cost-saving move, over the duration of a project, factors such as the time it takes to train an employee on a new task and the time an employee is drawn away from essential duties likely could end up costing a business significantly more than using an expert outside source.

Outsourcing, is not a one-size-fits-all business solution, though, so its efficacy must be carefully evaluated when planning a project. Start with a clear outsourcing objective by determining which available assets are underutilized and overcharged, helping to determine whether current strengths can be used or if hiring another firm better fits the project. In a perfect world, what is obtained from using another company’s services should be at a lower cost than performing the task in-house; however, incurring additional costs for a project may be preferred if completing the work without an outsourced vendor is a drag on productivity and delays completion of deliverables. This could prove even more costly over the long term.

Overall, rather than looking at outsourcing as a dirty word, businesses should see it as something that has the potential to boost productivity, which translates into improved morale and increased profits. •


Sugarbeet PlantsSugarbeet Plants

Sweetening the Deal

Michigan Sugar President and CEO Mark Flegenheimer ordered the purchase of $135,000 worth of restaurant gift cards ta…
Game Changer TherapyGame Changer Therapy

Mind and Body Health

Get to know Scott Staszak, Owner of Game Changer Therapy Services
Three HeadshotsThree Headshots

How Businesses are Giving Back

Great Lakes Bay Magazine checked in with local business owners on why it is important to contribute to the community …
Smoke stacksSmoke stacks

MI Healthy Climate Plan Aims to Reduce Fossil Fuel Dependence

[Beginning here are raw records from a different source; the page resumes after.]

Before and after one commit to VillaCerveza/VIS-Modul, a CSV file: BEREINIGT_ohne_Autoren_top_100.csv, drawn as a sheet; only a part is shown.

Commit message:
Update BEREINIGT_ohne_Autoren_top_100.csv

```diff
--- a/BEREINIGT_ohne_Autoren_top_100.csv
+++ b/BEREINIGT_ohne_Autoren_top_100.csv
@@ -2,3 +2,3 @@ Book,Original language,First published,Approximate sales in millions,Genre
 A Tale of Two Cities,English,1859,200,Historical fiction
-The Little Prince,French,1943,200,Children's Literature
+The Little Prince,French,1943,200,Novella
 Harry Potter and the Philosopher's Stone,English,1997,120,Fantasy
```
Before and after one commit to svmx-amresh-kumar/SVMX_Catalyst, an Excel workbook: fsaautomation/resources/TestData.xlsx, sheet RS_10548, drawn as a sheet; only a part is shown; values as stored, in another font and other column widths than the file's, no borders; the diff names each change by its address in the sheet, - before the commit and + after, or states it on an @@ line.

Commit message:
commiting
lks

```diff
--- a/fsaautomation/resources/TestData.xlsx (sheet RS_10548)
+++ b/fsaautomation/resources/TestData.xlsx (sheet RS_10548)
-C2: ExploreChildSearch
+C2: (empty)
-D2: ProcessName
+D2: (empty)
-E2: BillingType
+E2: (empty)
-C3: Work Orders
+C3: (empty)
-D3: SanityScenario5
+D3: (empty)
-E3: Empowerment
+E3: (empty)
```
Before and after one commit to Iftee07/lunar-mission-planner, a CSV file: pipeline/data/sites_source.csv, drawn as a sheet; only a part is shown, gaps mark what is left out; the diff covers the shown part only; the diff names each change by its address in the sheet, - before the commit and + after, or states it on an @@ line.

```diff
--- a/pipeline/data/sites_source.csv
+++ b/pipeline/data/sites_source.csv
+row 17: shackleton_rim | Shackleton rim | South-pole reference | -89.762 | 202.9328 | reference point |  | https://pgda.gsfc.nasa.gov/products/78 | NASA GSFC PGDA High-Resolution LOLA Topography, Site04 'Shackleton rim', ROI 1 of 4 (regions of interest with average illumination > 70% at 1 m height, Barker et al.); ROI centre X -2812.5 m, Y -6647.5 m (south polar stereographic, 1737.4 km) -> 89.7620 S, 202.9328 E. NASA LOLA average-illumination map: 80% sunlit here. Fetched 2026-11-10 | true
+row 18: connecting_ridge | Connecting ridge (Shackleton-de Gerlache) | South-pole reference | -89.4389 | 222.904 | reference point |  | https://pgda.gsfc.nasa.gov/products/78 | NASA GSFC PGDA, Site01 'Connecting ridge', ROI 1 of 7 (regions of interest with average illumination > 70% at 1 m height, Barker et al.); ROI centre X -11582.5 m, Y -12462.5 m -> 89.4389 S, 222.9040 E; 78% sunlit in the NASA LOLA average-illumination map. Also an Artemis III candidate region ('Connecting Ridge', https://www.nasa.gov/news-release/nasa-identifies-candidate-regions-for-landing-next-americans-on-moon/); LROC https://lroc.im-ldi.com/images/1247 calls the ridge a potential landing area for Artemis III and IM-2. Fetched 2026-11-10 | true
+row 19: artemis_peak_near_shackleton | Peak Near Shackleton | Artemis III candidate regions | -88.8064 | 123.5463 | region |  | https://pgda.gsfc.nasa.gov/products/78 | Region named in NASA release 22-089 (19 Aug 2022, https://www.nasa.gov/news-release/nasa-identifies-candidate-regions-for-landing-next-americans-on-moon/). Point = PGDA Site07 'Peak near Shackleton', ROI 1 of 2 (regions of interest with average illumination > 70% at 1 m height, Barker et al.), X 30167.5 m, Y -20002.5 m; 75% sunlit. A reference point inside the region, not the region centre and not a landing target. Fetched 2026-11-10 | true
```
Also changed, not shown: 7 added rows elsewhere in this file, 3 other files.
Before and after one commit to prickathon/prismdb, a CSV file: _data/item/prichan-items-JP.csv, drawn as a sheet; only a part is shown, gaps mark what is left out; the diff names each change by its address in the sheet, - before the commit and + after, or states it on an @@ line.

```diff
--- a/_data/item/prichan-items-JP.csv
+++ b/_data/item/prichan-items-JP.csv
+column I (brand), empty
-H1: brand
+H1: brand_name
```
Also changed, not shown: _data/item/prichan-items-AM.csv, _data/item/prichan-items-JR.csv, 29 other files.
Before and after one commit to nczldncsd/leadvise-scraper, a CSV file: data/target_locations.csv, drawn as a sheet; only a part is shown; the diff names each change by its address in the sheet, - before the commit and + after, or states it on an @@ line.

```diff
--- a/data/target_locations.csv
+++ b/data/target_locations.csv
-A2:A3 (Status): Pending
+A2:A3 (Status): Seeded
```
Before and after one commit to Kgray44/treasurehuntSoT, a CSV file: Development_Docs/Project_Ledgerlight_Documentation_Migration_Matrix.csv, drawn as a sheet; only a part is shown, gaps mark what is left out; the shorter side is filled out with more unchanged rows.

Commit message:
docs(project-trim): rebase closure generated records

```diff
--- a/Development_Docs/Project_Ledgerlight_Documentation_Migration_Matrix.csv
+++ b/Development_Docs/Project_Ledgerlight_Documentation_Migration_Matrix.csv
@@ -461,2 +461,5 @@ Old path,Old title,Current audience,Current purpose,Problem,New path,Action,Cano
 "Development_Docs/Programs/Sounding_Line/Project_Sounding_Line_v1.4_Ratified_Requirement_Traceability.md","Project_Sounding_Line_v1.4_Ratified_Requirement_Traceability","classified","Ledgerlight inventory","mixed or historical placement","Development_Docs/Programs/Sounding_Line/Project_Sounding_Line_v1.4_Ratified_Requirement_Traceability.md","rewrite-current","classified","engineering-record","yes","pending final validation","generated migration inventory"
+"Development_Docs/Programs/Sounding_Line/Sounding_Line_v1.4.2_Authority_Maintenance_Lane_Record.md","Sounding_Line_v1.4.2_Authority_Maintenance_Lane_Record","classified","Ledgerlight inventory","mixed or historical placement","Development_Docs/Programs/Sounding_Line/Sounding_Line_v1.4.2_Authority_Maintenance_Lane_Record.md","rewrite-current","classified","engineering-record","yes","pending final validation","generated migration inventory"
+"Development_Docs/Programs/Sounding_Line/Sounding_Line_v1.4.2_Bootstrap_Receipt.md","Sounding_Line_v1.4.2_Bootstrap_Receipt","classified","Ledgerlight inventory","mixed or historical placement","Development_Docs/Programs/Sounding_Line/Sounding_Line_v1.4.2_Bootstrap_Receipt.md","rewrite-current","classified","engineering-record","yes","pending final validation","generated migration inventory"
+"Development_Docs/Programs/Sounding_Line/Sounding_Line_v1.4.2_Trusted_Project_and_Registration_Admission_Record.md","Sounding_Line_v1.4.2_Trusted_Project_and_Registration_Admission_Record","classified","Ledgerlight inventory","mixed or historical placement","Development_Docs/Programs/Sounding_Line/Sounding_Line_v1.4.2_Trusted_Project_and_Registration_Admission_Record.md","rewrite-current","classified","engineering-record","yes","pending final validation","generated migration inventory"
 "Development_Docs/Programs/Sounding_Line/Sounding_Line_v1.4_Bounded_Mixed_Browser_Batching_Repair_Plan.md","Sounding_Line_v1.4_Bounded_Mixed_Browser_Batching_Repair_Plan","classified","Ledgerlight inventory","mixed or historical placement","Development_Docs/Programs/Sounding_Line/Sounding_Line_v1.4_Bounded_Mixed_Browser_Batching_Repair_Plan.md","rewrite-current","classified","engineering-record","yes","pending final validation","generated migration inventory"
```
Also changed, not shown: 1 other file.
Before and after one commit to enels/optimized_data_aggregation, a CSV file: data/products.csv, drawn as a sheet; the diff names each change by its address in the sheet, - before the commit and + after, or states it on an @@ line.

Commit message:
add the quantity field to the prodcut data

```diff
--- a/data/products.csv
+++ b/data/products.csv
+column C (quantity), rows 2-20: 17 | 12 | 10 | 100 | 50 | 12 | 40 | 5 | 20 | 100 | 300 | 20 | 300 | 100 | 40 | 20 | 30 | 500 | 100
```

Success of the plan hinges on eliminating Michigan’s dependence on fossil fuels from outside the state, allowing work…
Gentleman in front of a resturantGentleman in front of a resturant

Restaurants Pivot to Survive Pandemic’s Economic Effects

2,000 restaurants are estimated to have permanently closed, according to Justin Winslow, president and CEO of the Mic…




221 W. Saginaw St.
Lansing MI, 48933

All Rights Reserved 517 Business and Lifestyle Magazine. Website designed and developed by M3 Group